In 1969, the first message was successfully sent over the ARPANET, the predecessor to the internet. Four and a half decades later, the internet has developed into one of the greatest advances in human history, freeing up human capital wasted on actual labor and diverting it to fantasy football leagues and cat videos.
Before the internet came into our lives, U.S. husbands and wives would often quarrel, holding back American scientific progress that allowed the Russians to launch space satellites before us. Here is actual, post-dinner dialogue captured on a reel-to-reel tape recorder in 1954:
WIFE: Put away the Franco-American spaghetti leftovers, would you sweetie?
HUSBAND: Sure, hon. Let me just get a convenient plastic food storage container out of the pantry here.
WIFE: Don’t forget the lid!
HUSBAND: You and your joshing!
[SOUND OF CRASH]
HUSBAND: Dad blast it! Why are our food storage containers and lids always in such an uproar!
WIFE: I wish somebody would hurry up and invent the internet!
The internet allows scientists and intellectuals to share news of developments without having to attend boring conferences with cash bars and listen to white papers with titles like Threat or Menace: Is America’s Love Affair With Plastic Food Storage Receptacles Endangering Our Standard of Living? With the internet at their fingertips, food storage scientists can now log onto http://www.wikihow.com/, search the index for “How to Organize Empty Food Storage Containers and Lids”, and enter a magical world where ideas are exchanged freely and openly, as if by telepathy, generating new and exciting concepts in food-storage-container-and-lid-technology twenty-four hours a day, seven days a week.
An eleven-member team of food storage receptacle scientists and engineers, generously donating their apparently ample time, has posted a ten-point food storage container organization protocol at this “wiki” website. “Wiki” refers to software that allows multiple users to collaboratively create, edit, link and organize content on a website. The term “wiki” is a reduplication of the Hawaiian word for “goof off.”

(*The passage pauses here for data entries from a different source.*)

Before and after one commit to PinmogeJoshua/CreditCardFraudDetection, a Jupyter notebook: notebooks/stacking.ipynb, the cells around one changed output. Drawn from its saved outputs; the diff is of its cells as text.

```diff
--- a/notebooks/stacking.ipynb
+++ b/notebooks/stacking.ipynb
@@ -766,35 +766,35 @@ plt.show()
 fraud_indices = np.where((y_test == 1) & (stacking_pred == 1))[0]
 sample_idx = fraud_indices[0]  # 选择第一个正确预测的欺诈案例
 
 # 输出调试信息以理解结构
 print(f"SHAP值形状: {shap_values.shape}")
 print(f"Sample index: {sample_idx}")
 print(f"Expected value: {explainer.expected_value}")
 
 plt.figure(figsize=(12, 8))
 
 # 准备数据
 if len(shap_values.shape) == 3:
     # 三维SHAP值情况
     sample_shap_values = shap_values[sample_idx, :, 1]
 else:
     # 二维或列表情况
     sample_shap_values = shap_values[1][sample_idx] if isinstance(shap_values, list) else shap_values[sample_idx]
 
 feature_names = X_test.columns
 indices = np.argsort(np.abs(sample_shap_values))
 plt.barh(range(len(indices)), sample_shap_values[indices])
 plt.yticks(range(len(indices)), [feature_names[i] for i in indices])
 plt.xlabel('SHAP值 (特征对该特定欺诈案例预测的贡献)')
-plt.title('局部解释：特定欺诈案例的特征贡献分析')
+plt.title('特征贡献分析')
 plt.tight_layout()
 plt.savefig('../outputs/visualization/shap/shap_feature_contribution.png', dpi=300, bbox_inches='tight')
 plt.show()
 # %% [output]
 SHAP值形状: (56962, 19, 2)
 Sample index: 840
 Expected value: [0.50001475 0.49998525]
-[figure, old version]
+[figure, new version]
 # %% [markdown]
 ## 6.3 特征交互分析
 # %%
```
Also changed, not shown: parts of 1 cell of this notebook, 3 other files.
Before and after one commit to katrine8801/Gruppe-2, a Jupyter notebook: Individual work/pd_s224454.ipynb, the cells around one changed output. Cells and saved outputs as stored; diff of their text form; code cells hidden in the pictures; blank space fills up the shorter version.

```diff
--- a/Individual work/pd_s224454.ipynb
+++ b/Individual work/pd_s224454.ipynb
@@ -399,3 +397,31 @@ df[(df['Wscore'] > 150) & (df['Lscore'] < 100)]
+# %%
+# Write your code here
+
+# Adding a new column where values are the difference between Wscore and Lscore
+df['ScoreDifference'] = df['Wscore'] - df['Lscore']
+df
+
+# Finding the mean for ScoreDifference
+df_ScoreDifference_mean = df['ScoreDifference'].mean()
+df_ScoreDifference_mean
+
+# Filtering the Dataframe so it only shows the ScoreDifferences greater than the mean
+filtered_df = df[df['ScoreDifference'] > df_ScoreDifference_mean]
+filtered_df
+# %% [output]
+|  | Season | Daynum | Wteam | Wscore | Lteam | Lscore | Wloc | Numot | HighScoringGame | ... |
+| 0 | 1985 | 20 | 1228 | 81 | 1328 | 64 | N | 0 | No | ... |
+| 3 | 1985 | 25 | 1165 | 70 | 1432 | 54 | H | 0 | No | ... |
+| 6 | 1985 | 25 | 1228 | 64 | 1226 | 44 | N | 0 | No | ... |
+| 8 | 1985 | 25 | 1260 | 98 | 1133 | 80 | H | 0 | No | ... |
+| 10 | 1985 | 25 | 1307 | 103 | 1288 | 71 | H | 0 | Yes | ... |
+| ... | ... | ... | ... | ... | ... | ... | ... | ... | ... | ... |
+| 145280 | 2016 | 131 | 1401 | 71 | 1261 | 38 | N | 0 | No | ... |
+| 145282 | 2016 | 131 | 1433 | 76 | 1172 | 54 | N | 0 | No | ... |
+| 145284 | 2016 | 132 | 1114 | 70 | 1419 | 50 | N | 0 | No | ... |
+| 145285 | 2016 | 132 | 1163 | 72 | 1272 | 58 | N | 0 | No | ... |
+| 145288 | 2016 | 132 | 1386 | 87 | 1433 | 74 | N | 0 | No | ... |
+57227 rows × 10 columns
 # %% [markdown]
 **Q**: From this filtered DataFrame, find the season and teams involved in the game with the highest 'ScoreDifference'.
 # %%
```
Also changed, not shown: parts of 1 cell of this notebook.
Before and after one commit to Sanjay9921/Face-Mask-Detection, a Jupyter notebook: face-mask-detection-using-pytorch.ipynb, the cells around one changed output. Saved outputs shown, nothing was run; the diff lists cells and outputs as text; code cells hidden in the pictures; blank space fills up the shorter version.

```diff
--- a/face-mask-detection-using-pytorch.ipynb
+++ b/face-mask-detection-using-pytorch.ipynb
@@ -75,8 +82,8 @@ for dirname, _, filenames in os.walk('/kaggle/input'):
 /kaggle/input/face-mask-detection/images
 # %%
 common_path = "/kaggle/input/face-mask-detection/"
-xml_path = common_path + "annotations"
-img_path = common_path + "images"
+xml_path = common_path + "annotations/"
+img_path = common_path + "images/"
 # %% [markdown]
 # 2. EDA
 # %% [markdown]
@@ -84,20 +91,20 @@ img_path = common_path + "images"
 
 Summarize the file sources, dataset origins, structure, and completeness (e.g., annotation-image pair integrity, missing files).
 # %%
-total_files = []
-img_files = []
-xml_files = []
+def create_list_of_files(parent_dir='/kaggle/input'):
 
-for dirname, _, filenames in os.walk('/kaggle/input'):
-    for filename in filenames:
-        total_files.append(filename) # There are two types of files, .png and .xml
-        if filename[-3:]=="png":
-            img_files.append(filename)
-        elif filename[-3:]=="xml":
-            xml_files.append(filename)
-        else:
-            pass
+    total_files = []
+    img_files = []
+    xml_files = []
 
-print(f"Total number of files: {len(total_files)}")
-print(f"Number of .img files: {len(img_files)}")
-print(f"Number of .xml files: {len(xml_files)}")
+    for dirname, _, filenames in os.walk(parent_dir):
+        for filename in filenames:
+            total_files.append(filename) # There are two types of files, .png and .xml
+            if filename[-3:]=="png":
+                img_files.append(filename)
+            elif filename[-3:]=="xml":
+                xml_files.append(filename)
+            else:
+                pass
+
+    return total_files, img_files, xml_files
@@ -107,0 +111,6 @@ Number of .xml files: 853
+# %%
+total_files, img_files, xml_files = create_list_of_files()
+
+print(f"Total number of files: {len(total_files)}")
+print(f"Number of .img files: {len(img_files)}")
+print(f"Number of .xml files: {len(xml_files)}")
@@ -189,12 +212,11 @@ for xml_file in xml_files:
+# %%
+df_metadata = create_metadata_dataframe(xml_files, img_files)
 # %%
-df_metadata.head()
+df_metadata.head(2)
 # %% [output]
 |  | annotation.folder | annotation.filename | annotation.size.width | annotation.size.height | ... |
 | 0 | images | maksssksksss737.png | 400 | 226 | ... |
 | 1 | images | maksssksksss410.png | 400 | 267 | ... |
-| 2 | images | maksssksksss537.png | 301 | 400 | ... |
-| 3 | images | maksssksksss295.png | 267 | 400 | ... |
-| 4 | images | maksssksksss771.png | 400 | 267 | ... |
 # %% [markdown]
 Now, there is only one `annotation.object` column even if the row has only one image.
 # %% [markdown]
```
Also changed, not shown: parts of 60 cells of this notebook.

While users are cautioned that the protocol has not yet been peer-reviewed by independent specialists in the field, it appears to represent a breakthrough in container-organization comparable to the realization during the Italian Renaissance that it is easier to fit small containers inside large ones than vice versa, a discovery that helped bring the Dark Ages to an end.
That historical breakthrough forms part of the canon of modern plastic food container thought, and appears as principle no. 6 in the new world-wide web protocol on food storage container organization, as follows:
6. Nest and stack. For the containers, nest them in stacks that are as tall as your space. Start with the largest on the bottom and work upwards to the smallest.
Note the citation of an important ancillary principle of food storage container organization: stacks should only be as tall as the space you have to put them in. If you stack them any higher, you risk breaking through the ceiling into an upstairs bathroom!
I don’t know about you, but that’s the kind of trenchant, insightful, hard-hitting plastic container news I’m looking for when I log on to the internet in the office every morning.
Right after I watch a few cat videos.